* _Work order_:
Go through the entries, filter for the word "input", and copy every line that has it.

■ ■ ■

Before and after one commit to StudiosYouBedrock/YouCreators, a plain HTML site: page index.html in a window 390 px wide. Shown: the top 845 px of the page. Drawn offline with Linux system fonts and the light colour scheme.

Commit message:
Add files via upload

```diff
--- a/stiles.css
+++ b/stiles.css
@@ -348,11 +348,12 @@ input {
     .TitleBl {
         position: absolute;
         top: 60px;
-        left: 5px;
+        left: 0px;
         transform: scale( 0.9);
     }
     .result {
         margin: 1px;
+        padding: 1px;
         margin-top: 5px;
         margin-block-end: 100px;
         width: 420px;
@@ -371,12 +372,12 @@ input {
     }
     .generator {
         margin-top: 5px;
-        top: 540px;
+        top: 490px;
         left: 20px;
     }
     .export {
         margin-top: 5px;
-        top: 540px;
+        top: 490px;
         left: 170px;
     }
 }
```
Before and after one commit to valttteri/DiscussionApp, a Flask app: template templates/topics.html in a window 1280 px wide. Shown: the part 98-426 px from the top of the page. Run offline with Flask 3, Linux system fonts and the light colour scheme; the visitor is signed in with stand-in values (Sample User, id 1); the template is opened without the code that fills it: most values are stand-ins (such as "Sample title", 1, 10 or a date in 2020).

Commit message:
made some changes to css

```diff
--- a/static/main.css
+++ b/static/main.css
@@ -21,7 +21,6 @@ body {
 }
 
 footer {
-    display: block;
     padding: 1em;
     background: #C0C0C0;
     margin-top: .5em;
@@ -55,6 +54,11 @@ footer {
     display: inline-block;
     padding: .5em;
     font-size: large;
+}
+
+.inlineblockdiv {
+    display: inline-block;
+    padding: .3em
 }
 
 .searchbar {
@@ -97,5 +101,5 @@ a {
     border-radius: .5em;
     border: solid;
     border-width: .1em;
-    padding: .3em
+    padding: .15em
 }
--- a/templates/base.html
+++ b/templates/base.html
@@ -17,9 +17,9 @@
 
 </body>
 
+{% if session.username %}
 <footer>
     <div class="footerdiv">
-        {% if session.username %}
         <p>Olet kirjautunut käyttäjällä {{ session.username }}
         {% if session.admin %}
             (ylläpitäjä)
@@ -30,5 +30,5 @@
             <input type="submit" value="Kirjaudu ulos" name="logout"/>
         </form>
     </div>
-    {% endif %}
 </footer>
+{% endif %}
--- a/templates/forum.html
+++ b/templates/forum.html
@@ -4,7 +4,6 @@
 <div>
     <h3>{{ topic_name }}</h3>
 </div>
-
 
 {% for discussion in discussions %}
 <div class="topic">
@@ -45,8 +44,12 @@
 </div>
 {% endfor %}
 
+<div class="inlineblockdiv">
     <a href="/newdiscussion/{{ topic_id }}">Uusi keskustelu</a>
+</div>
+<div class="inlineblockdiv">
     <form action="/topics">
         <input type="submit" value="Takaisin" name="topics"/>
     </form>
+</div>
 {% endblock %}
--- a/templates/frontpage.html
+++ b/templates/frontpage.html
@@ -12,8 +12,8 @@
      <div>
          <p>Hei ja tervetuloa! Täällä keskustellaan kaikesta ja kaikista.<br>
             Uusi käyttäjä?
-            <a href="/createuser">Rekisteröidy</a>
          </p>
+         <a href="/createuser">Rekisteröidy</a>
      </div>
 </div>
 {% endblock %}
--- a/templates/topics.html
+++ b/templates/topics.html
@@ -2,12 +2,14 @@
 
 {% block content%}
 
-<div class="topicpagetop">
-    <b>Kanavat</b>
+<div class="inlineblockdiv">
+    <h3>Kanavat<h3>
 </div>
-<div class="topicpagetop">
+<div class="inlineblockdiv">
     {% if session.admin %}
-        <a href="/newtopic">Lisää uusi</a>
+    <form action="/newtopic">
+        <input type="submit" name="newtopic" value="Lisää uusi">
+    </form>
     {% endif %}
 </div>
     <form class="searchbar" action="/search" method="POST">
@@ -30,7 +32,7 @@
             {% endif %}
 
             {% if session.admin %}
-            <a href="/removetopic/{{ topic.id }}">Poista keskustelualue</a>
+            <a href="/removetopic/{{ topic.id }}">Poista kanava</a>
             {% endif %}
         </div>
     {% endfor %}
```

■ ■ ■

* _Response for this exercise_:
@@ -348,11 +348,12 @@ input {
@@ -371,12 +372,12 @@ input {
             <input type="submit" value="Kirjaudu ulos" name="logout"/>
         <input type="submit" value="Takaisin" name="topics"/>
+        <input type="submit" name="newtopic" value="Lisää uusi">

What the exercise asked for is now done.